We recommend speaking to a bicycle accident attorney at our firm if you were hit by someone else while on your vehicle. Though New York has restrictions on motorized bicycles, that is no excuse for another driver’s negligence, and you can still recover compensation through the legal theory of comparative negligence. Talk to us in a free consultation to see if you have a strong claim!
What Is a Bicycle?
New York’s Department of Transportation defines a bicycle as: “Every two- or three-wheeled device upon which a person or persons may ride, propelled by human power through a belt, a chain, or gears, with such wheels in a tandem or tricycle, except that it shall not include such a device having solid tires and intended for use only on a sidewalk by pre-teenage children.”
Bicyclists must obey the same traffic rules of the road that car drivers do, but there are some exceptions and special rules to protect them. The State only requires bicyclists 14 and under to wear helmets, but certain counties have passed ordinances requiring everyone in their jurisdiction to wear helmets. Bicyclists are usually not allowed to ride on sidewalks, unless they are very young children with parents’ supervision.
What Is a Motorized Bicycle?
Meanwhile, a “motor-assisted bicycle” is a bicycle to which a small motor is attached. It doesn’t qualify for a registration as a motorcycle, moped, or ATV, and doesn’t have the same equipment. You can’t register or operate a motor-assisted bicycle on any street, highway, parking lot, sidewalk or area in New York State that allows public motor vehicle traffic. To do is to risk arrest and a fine!
Motorized bicycles are basically illegal in New York City.
What About E-Bikes?
The same rules that apply to motor-assisted bicycles used to apply to electric bicycles: by law, they could not be registered or operated on any street, highway, parking lot, sidewalk, or other area open to motor vehicle traffic, or risk a $500 fine! In April 2018, however, Mayor Bill de Blasio announced that electric-assist bicycles would be allowed to travel the streets of NYC, though any e-bike that goes over 20 mph and hoverboards remain off-limits to date.
This is a good thing, because at the time the ban was lifted, over 60% of NYC’s 50,000+ delivery cyclists rode e-bikes regardless! That number is expected to grow, and tourists and locals in New York City will be joining in. The laws for e-bikes, e-scooters, and motorized bicycles are changing rapidly, and we are here to help if you or a loved one is ever hurt.
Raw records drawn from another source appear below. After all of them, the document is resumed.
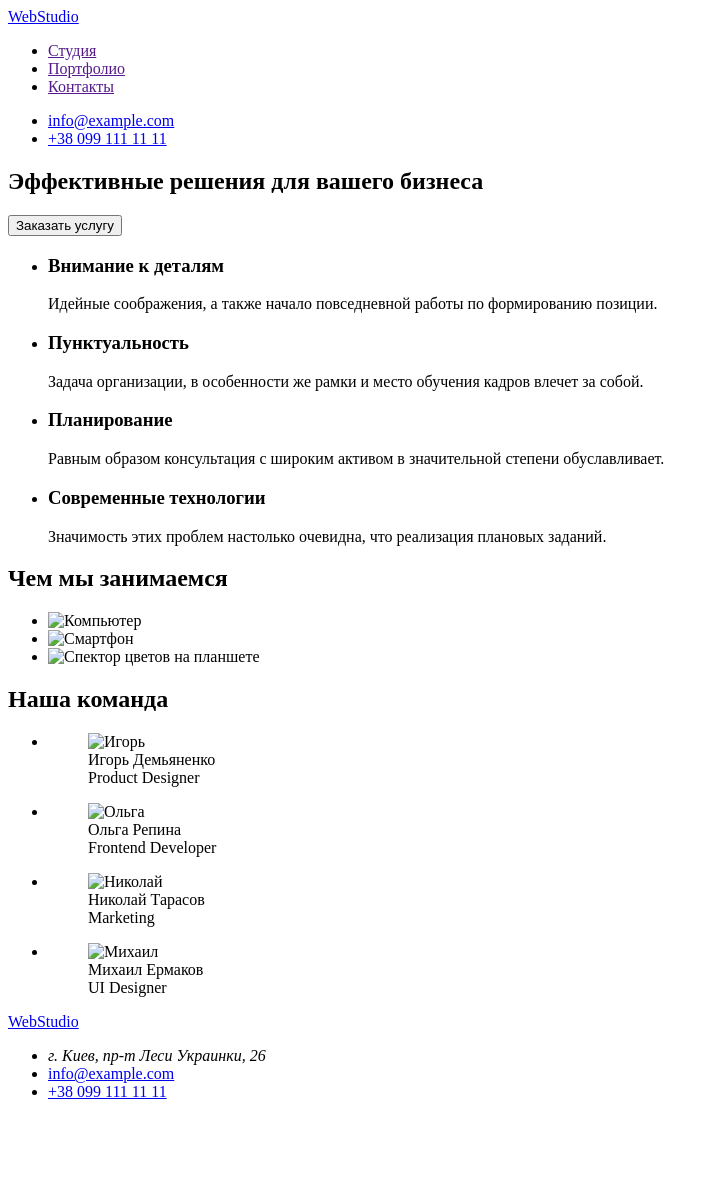
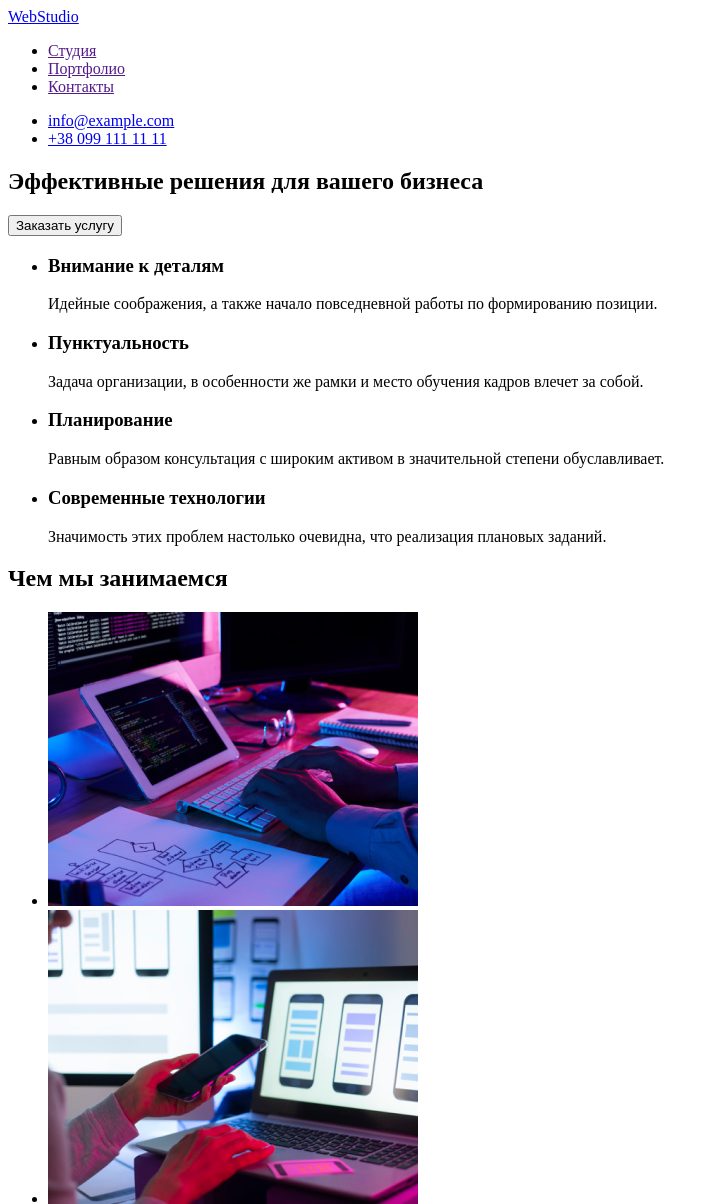
Before and after one commit to Tanya-Razhykova/goit-markup-hw-01, a plain HTML site: page index.html in a window 1280 px wide. Shown: the top 1204 px of the page, without its empty margins (0-719 px from the left). Before the commit the page ends 1117 px from the top, so only its background shows below. Drawn offline with Linux system fonts and the light colour scheme; the site is published under a folder, as on GitHub Pages, so addresses that start at the root find nothing.

Commit message:
Update index.html

```diff
--- a/index.html
+++ b/index.html
@@ -59,15 +59,15 @@
         <ul>
             <li>
                 <img
-                src="/images/1.png" alt="Компьютер" width="370">
+                src="./images/1.png" alt="Компьютер" width="370">
             </li>
             <li>
                 <img
-                src="/images/2.png" alt="Смартфон" width="370">
+                src="./images/2.png" alt="Смартфон" width="370">
             </li>
             <li>
                 <img
-                src="/images/3.png" alt="Спектор цветов на планшете" width="370">
+                src="./images/3.png" alt="Спектор цветов на планшете" width="370">
             </li>
         </ul>
     </section>
@@ -78,7 +78,7 @@
             <li>
                 <figure>
                     <img
-                    src="/images/igor.jpg" alt="Игорь" width="270">
+                    src="./images/igor.jpg" alt="Игорь" width="270">
                     <figcaption>
                         Игорь Демьяненко<br>
                         Product Designer
@@ -88,7 +88,7 @@
             <li>
                 <figure>
                     <img
-                    src="/images/olga.jpg" alt="Ольга" width="270">
+                    src="./images/olga.jpg" alt="Ольга" width="270">
                     <figcaption>
                         Ольга Репина<br>
                         Frontend Developer
@@ -98,7 +98,7 @@
             <li>
                 <figure>
                     <img
-                    src="/images/nik.jpg" alt="Николай" width="270">
+                    src="./images/nik.jpg" alt="Николай" width="270">
                     <figcaption>
                         Николай Тарасов<br>
                         Marketing
@@ -108,7 +108,7 @@
             <li>
                 <figure>
                     <img
-                    src="/images/mihail.jpg" alt="Михаил" width="270">
+                    src="./images/mihail.jpg" alt="Михаил" width="270">
                     <figcaption>
                         Михаил Ермаков<br>
                         UI Designer
```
Call 212-203-4795 to speak with an experienced NYC bicycle accident lawyer about your potential case. Your consultation is free.